"We've been waiting for you, sir."

"We've been waiting for you, sir."

Last week, I delved into my nostalgia well and told a tale of oysters and my late grandfather.  Well, apparently, when you mine those caverns, you tend to find more than what you might have expected.  After considering my personal history of raw oysters, I was naturally led to think about another food I grew up with, another one without which, I'm certain, life would scarcely be worth living.

I'm talking, of course, about crawfish.

In my many years as a crawfish lover, I estimate that I'm personally responsible for a small scale crustacean holocaust.  When I gaze on the hundreds (thousands?  It might be just that many by now) of discarded crawfish heads, legs, pincers and empty tails at the end of a long summertime boil, I am reminded of the words of J. Robert Oppenheimer, father of the atomic bomb, who, upon seeing his creation quoted the Bhagavad Gita, saying, "Now I am become Death, destroyer of worlds."   Live crawfish take one look at my hungry, smiling face, and know that the end is nigh.  That is how much I love crawfish, and though my karma might suffer for it, I have no shame in saying so.

I've always been fond of introducing the joys of the mudbug berl to Yankee neophytes.  It's cute, the way they take a small plate of hot crawfish and pick at them tentatively, instead of waiting at the crawfish table like an Olympic sprinter in his blocks, coiled and ready to pounce on the next batch of steaming crawfish as soon as they spill out onto the table.  I enjoy taking them under my wing and teaching them the various methods of proper crawfish peeling, beginning with the head-pull-and-suck, then the tail-peel-and-pinch.  Once they master that, I instruct them, sensei-like, in the mysterious two-handed black belt technique, in which one is able to separate the head, suck it dry, then remove a full, meaty tail out of its shell using only one's teeth, sans peeling.  A true crawfish ninja can shell, suck and devour a whole crawfish in a matter of a few short seconds.

As I've noted of oysters, crawfish are not fussy food, nor one of any kind of moderation.  They are meant to be enjoyed in what the Coneheads called "mass quantities."  Or, as I like to say, "The only way to know when you've had enough boiled crawfish is when there are no more boiled crawfish."

I wasn't always the Bruce Lee of crawfish-eating kung-fu.  (Maybe that's overstepping it a little.  I'm probably more of a crawfish Jean-Claude Van Damme.)  I didn't realize how much I had to learn about the mystic art and profound science of mudbug mastery until I was a junior in high school, when I was playing on the varsity baseball team.  One day we were called on to play an away game in Port Sulphur, La., deep into the bayous south of New Orleans and a hearty drive away from home.  We got to leave school at noon, which was nice, however about halfway there, the heavens split and came down on us hard, forcing us to cancel the game, turn around and start driving home.

Our coach wasn't going to drive us all the way out into swamp country for nothing.  "Y'all hungry?" he asked, and we said yes, because we were high school athletes with the metabolism of your average hummingbird on amphetamines, so we were constantly hungry.  "Good," he said, "I know a decent place for crawfish not far from here."

When we arrived at the seafood shack in God Knows Where, Louisiana, I wasn't quite prepared for what I was about to witness.  As the team made our way through the mountain of boiled crawfish at a measured pace, Coach Dozier, seated at the head of the long table like an Emperor presiding over his court, shelled and ate the crustaceans in front of him at a velocity I could scarcely comprehend.  His movements were fast, but deliberate, with the kind of ease and skill only acquired after years of monastic study and practice.  It was a quick "one-two-three" maneuver: pull off the head, slurp the juices, pluck the tail meat.  Tick tick tick, like a metronome.  Then repeat.  Repeat.  Repeat.
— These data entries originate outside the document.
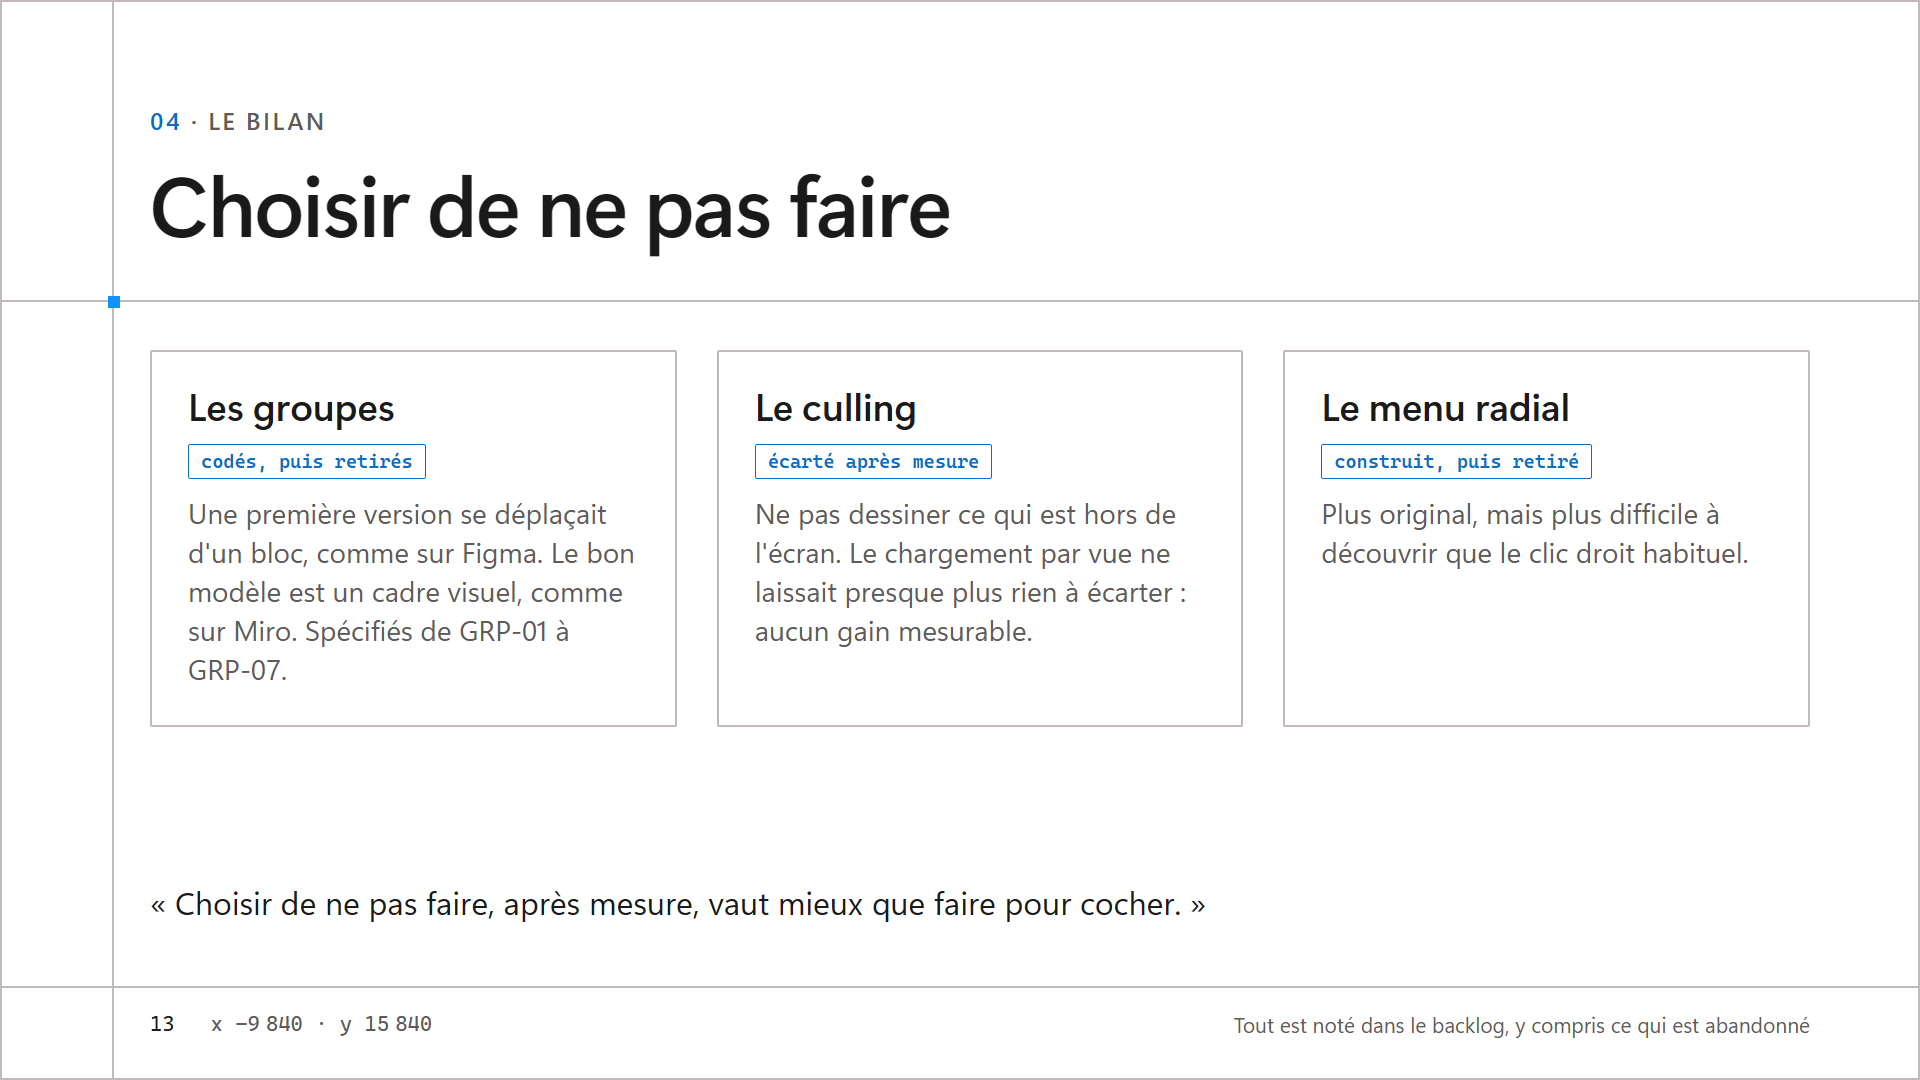
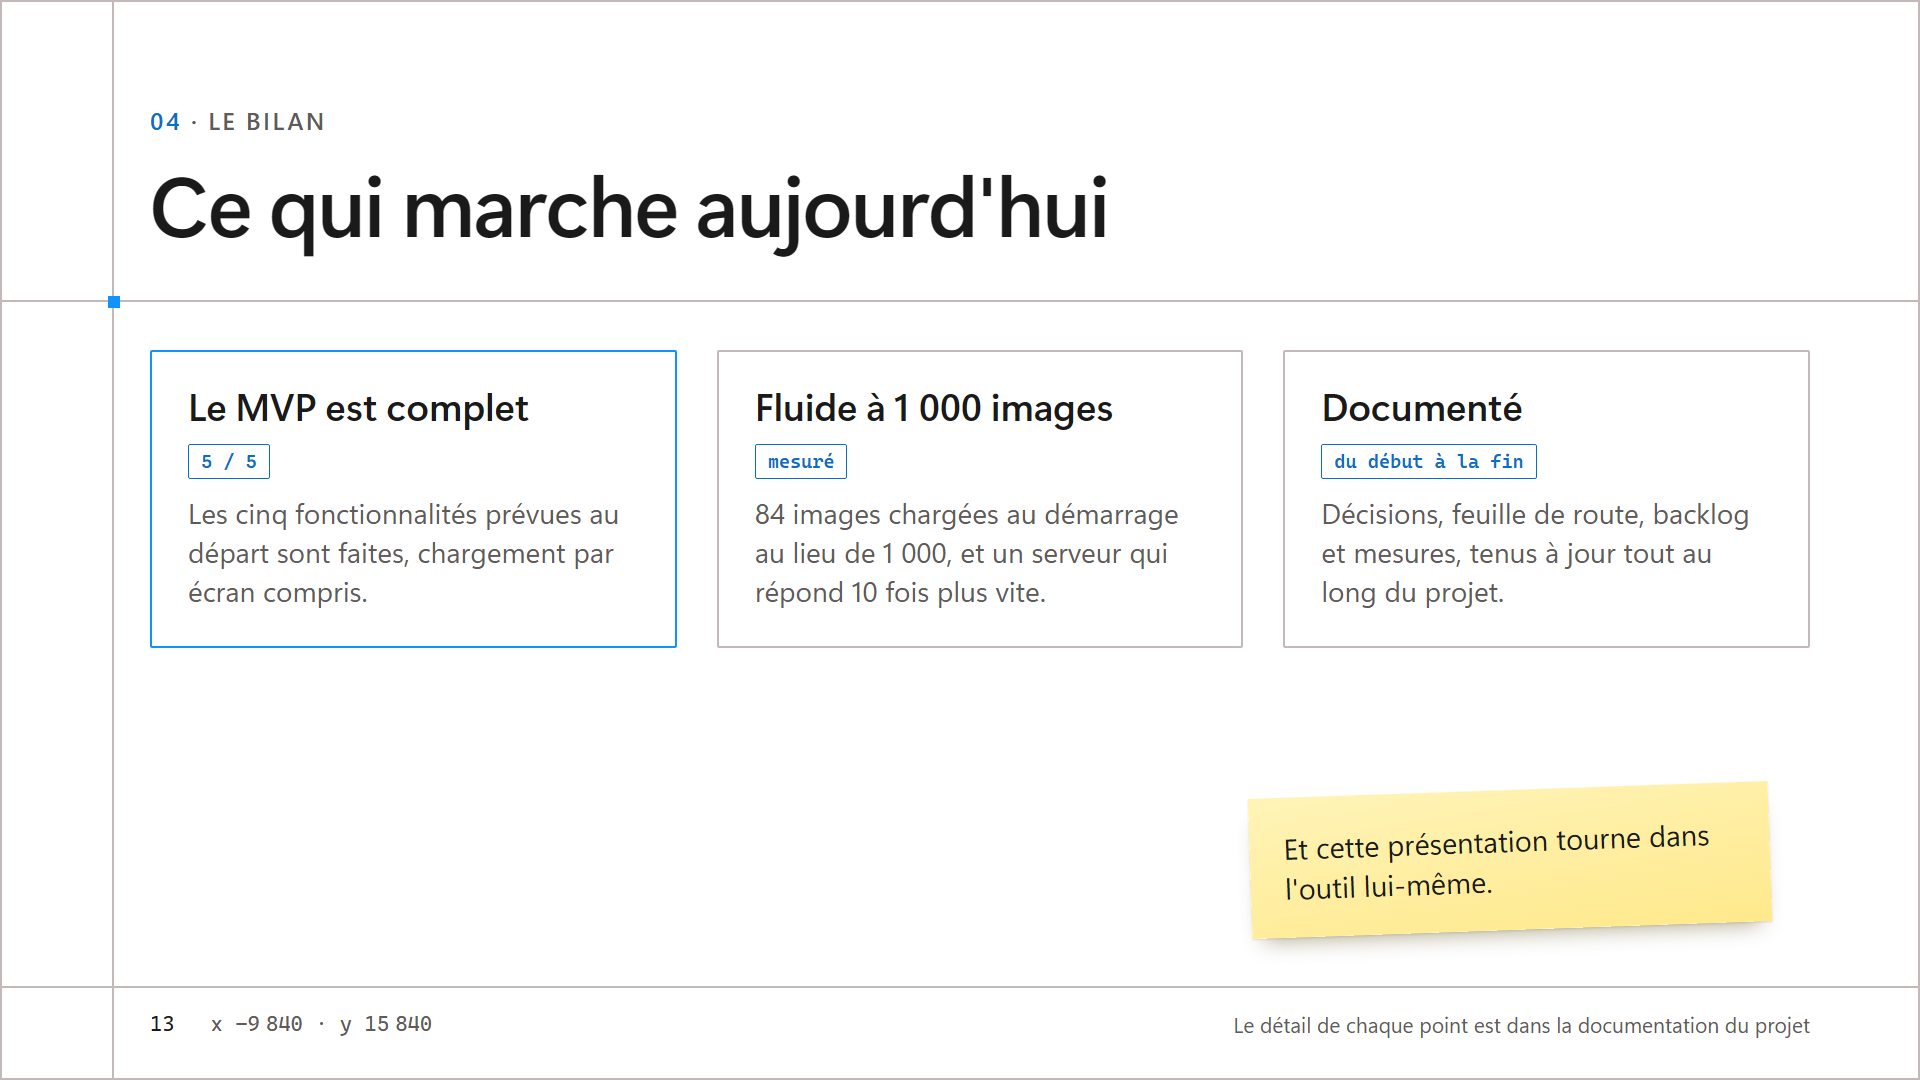
End the defense on a positive review
Replace the "choosing not to do" slide with what works today (complete
MVP, measured fluidity at 1,000 images, documentation kept up to date),
and swap the known weaknesses on the next-steps slide for what the
project taught. Demo layout saved again before rebuilding the board.

diff --git a/docs/soutenance/slides/slides.html b/docs/soutenance/slides/slides.html
@@ -415,26 +415,26 @@ kbd { display: inline-block; padding: 1px 10px; border: 1.5px solid var(--line);
 <section class="slide">
     <i class="line v"></i><i class="line h top"></i><i class="line h bottom"></i><i class="cross"></i>
     <p class="kicker"><span class="num">04</span> · Le bilan</p>
-    <h1>Choisir de ne pas faire</h1>
+    <h1>Ce qui marche aujourd'hui</h1>
     <div class="block cards3" style="left:150px;top:350px;width:1660px">
-        <article class="card">
-            <h3>Les groupes</h3>
-            <span class="tag">codés, puis retirés</span>
-            <p>Une première version se déplaçait d'un bloc, comme sur Figma. Le bon modèle est un cadre visuel, comme sur Miro. Spécifiés de GRP-01 à GRP-07.</p>
+        <article class="card accent">
+            <h3>Le MVP est complet</h3>
+            <span class="tag">5 / 5</span>
+            <p>Les cinq fonctionnalités prévues au départ sont faites, chargement par écran compris.</p>
         </article>
         <article class="card">
-            <h3>Le culling</h3>
-            <span class="tag">écarté après mesure</span>
-            <p>Ne pas dessiner ce qui est hors de l'écran. Le chargement par vue ne laissait presque plus rien à écarter&nbsp;: aucun gain mesurable.</p>
+            <h3>Fluide à <span class="nw">1 000</span> images</h3>
+            <span class="tag">mesuré</span>
+            <p>84 images chargées au démarrage au lieu de <span class="nw">1 000</span>, et un serveur qui répond 10 fois plus vite.</p>
         </article>
         <article class="card">
-            <h3>Le menu radial</h3>
-            <span class="tag">construit, puis retiré</span>
-            <p>Plus original, mais plus difficile à découvrir que le clic droit habituel.</p>
+            <h3>Documenté</h3>
+            <span class="tag">du début à la fin</span>
+            <p>Décisions, feuille de route, backlog et mesures, tenus à jour tout au long du projet.</p>
         </article>
     </div>
-    <p class="block quote" style="left:150px;top:880px">«&nbsp;Choisir de ne pas faire, après mesure, vaut mieux que faire pour cocher.&nbsp;»</p>
-    <div class="footer"><span class="page"></span><span class="where"></span><span class="end">Tout est noté dans le backlog, y compris ce qui est abandonné</span></div>
+    <p class="postit" style="left:1250px;top:790px;width:520px">Et cette présentation tourne dans l'outil lui-même.</p>
+    <div class="footer"><span class="page"></span><span class="where"></span><span class="end">Le détail de chaque point est dans la documentation du projet</span></div>
 </section>
 
 <section class="slide">
@@ -442,18 +442,18 @@ kbd { display: inline-block; padding: 1px 10px; border: 1.5px solid var(--line);
     <p class="kicker"><span class="num">04</span> · Le bilan</p>
     <h1>Et ensuite, dans cet ordre</h1>
     <ol class="block numbered" style="left:150px;top:350px;width:1000px;gap:24px">
-        <li><span class="step">1</span><p><b>Les tests automatisés</b><span class="what">ma dette principale&nbsp;: sans eux, tout le reste devient risqué</span></p></li>
+        <li><span class="step">1</span><p><b>Les tests automatisés</b><span class="what">la base pour faire évoluer le reste en toute sécurité</span></p></li>
         <li><span class="step">2</span><p><b>Les vignettes (LOD)</b><span class="what">de ~60 à plus de <span class="nw">1 000</span> images 4K</span></p></li>
-        <li><span class="step">3</span><p><b>Le code JavaScript en modules</b><span class="what">moins de bugs, et c'est le prérequis du plugin Obsidian</span></p></li>
+        <li><span class="step">3</span><p><b>Le code JavaScript en modules</b><span class="what">chaque fichier dit de quoi il dépend&nbsp;: le prérequis du plugin Obsidian</span></p></li>
         <li><span class="step">4</span><p><b>Les groupes</b><span class="what">déjà spécifiés, il reste à les coder</span></p></li>
         <li><span class="step">5</span><p><b>Plusieurs boards</b><span class="what">la base est prête, il manque l'interface</span></p></li>
     </ol>
     <aside class="block card" style="left:1250px;top:350px;width:560px">
-        <h3 style="font-size:34px">Faiblesses connues</h3>
-        <ul style="margin-top:20px;display:flex;flex-direction:column;gap:18px;font-size:26px;line-height:1.4;color:var(--ink-dim)">
-            <li>L'extension des fichiers importés vient de leur nom&nbsp;: correctif d'une ligne, connu.</li>
-            <li>Pas d'outil de migration de la base (Alembic).</li>
-            <li>L'ordre d'affichage des éléments n'est pas enregistré.</li>
+        <h3 style="font-size:34px">Ce que ce projet m'a appris</h3>
+        <ul style="margin-top:20px;display:flex;flex-direction:column;gap:18px;font-size:27px;line-height:1.4;color:var(--ink-dim)">
+            <li>Mesurer avant d'optimiser.</li>
+            <li>Garder le serveur et l'interface indépendants.</li>
+            <li>Documenter ses choix au fil de l'eau.</li>
         </ul>
     </aside>
     <div class="footer"><span class="page"></span><span class="where"></span><span class="end">Le détail et le coût de chaque point sont dans la documentation du projet</span></div>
Repeat.

Malcolm Gladwell once posited that it takes 10,000 hours in the pursuit of any activity in order to achieve genuine mastery.  My guess is that Coach Dozier had at least double that.  Watching him work his way through pile after pile of crawfish was an eye-opener and a game-changer, all in one muggy afternoon somewhere off of highway 23.  When I returned to school just in time to catch the end of algebra class, my fingers numb with spice and my T-shirt graffitied with splashes of pungent crawfish guts (much to the revulsion of my classmates), I knew I had so much left to learn.

I might not yet have attained the zen-like perfection in which my baseball coach devoured crawfish, but I'm certainly no hack.  There are skills in these fingers.  Perhaps one day, with continued study and a grey Fu Manchu mustache reaching to my belt, I will reach that level.  Until then, all that's left to do is to practice.

Practice, practice, practice.

Native New Orleans food writer Scott Gold, author of The Shameless Carnivore and a blog by the same name, has written for Gourmet, Edible Brooklyn, The Faster Times, and other publications. His Food Porn Friday column for NolaVie offers a weekly mouth-watering photo designed to start culinary conversations in the Big Easy. Catch his weekly food column for The Advocate here.


Native New Orleans food writer Scott Gold, author of The Shameless Carnivore, has written for Gourmet, The New Orleans Advocate, Gambit, ThrillistEdible Brooklyn, Tasting Table, The Faster Times, and other publications. His Food Porn Friday column for NolaVie offers a weekly mouth-watering photo essay designed to start culinary conversations in the Big Easy. Find him on Twitter @scottgold.